by 1856 in theology, with reference to prophecy; 1915 as "avant garde, ultra-modern," from futurist (see futurism) + -ic. Meaning "pertaining to the future, predicted to be in the future" is from 1921, from future (n.) + -istic.
1909 as the name of a movement in arts and literature, from Italian futurismo, coined 1909 by Italian poet Filippo Tommaso Marinetti (1876-1944); see future + -ism. Futurist is from 1911 in the arts movement sense; attested from 1842 in a Protestant theological sense ("one who holds that nearly the whole of the Book of Revelations refers principally to events yet to come" - Century Dictionary). As "one who has (positive) feelings about the future" it is attested from 1846 but marked in dictionaries as "rare."
Middle English -ik, -ick, word-forming element making adjectives, "having to do with, having the nature of, being, made of, caused by, similar to," from French -ique and directly from Latin -icus or from cognate Greek -ikos "in the manner of; pertaining to." From PIE adjective suffix *-(i)ko, which also yielded Slavic -isku, adjectival suffix indicating origin, the source of the -sky (Russian -skii) in many surnames. In chemistry, indicating a higher valence than names in -ous (first in benzoic, 1791).
In Middle English and after often spelled -ick, -ike, -ique.

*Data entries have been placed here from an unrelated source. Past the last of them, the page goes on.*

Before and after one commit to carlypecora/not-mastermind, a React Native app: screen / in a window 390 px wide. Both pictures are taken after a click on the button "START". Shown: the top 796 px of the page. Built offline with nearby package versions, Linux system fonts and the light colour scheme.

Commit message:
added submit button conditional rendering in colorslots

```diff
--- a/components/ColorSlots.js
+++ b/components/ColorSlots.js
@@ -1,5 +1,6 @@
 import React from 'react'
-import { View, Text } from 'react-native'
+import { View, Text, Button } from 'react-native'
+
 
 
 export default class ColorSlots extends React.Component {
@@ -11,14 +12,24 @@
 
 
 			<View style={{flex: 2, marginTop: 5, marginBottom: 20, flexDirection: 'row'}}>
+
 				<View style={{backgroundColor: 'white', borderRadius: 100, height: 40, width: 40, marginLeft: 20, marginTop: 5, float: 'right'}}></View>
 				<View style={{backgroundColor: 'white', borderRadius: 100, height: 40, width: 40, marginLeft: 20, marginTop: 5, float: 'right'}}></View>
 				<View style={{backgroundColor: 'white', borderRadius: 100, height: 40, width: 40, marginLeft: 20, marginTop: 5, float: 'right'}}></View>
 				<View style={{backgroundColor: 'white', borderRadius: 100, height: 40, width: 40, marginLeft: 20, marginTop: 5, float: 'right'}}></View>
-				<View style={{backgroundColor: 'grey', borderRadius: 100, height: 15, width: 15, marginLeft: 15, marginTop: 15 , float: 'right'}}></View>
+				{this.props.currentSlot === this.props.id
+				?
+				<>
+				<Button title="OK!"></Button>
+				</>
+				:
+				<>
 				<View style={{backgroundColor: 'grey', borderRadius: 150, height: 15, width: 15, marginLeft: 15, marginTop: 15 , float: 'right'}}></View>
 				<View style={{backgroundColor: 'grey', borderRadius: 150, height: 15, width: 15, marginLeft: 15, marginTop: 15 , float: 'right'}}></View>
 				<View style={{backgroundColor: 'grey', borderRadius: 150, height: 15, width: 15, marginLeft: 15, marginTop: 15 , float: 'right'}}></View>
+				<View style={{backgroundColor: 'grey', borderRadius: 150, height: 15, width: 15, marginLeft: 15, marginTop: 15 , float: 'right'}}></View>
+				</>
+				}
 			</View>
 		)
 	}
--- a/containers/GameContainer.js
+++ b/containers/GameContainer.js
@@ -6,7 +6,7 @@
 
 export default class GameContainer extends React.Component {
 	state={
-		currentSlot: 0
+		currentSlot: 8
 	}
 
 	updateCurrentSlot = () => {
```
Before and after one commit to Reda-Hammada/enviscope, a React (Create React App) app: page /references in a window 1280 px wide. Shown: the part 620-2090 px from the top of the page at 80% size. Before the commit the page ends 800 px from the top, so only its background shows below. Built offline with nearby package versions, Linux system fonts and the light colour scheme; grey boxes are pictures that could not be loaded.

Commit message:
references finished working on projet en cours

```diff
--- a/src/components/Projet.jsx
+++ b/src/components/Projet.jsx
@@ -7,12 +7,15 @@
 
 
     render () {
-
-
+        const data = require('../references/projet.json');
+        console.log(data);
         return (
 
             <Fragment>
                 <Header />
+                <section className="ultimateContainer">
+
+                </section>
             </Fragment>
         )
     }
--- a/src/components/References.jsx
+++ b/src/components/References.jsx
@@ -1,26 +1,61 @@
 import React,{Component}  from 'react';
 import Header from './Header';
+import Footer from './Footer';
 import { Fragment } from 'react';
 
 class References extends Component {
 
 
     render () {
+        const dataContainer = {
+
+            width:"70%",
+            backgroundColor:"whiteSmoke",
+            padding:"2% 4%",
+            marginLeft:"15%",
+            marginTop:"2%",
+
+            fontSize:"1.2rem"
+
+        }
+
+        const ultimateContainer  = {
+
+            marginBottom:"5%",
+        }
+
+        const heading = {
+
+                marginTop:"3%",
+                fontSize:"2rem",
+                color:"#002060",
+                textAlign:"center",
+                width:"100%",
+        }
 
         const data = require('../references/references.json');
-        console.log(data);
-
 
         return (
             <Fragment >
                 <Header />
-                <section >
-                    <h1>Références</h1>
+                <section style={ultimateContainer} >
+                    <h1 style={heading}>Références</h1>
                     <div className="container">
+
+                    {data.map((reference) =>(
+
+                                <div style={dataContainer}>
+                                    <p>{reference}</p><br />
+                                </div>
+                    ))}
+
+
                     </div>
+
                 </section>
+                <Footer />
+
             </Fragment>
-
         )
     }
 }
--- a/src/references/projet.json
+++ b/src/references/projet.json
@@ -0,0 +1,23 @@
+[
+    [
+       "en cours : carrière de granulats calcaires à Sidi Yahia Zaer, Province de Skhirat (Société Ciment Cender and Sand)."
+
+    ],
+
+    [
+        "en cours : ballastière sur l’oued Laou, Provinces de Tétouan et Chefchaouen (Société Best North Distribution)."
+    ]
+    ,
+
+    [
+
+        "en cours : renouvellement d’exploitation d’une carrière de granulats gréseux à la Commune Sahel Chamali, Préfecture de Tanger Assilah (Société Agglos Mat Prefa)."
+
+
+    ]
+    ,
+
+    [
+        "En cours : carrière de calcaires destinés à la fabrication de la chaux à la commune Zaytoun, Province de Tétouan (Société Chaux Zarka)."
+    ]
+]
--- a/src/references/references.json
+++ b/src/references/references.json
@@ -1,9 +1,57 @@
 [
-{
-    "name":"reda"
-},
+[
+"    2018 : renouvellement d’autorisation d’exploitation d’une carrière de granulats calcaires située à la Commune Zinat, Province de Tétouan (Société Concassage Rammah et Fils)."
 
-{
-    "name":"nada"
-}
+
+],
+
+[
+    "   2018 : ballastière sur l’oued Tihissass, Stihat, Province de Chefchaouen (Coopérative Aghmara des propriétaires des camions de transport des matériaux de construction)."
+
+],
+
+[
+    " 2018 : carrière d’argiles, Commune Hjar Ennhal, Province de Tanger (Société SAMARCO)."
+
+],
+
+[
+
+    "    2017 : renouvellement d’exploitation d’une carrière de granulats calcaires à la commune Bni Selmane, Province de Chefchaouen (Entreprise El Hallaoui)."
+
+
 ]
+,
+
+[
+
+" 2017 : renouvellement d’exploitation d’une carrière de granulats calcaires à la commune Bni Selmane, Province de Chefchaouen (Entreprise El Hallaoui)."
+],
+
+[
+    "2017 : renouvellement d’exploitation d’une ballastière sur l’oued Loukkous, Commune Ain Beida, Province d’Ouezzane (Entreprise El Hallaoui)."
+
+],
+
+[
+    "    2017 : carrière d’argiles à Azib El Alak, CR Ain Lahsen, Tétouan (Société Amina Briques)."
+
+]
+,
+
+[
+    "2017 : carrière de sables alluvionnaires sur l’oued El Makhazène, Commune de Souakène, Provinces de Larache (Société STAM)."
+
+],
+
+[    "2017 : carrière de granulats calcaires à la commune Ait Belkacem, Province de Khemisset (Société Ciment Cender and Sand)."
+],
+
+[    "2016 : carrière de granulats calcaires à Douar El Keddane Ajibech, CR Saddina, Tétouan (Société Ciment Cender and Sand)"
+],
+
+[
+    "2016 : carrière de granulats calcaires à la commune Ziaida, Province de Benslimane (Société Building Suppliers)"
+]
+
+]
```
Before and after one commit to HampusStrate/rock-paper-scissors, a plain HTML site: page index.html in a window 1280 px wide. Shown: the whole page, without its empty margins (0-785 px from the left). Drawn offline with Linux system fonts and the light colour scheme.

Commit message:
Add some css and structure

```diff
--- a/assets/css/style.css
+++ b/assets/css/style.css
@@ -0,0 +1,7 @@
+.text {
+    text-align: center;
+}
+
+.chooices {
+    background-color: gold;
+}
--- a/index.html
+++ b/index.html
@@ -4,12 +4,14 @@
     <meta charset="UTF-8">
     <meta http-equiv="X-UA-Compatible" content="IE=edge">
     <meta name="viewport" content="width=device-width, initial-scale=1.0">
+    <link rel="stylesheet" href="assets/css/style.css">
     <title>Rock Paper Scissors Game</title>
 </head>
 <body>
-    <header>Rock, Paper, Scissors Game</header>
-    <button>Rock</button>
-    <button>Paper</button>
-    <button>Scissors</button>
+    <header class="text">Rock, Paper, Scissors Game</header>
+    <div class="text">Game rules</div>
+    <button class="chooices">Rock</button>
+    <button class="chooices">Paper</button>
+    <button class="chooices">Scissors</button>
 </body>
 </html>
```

Variant forms in -ick (critick, ethick) were common in early Modern English and survived in English dictionaries into early 19c. This spelling was supported by Johnson but opposed by Webster, who prevailed.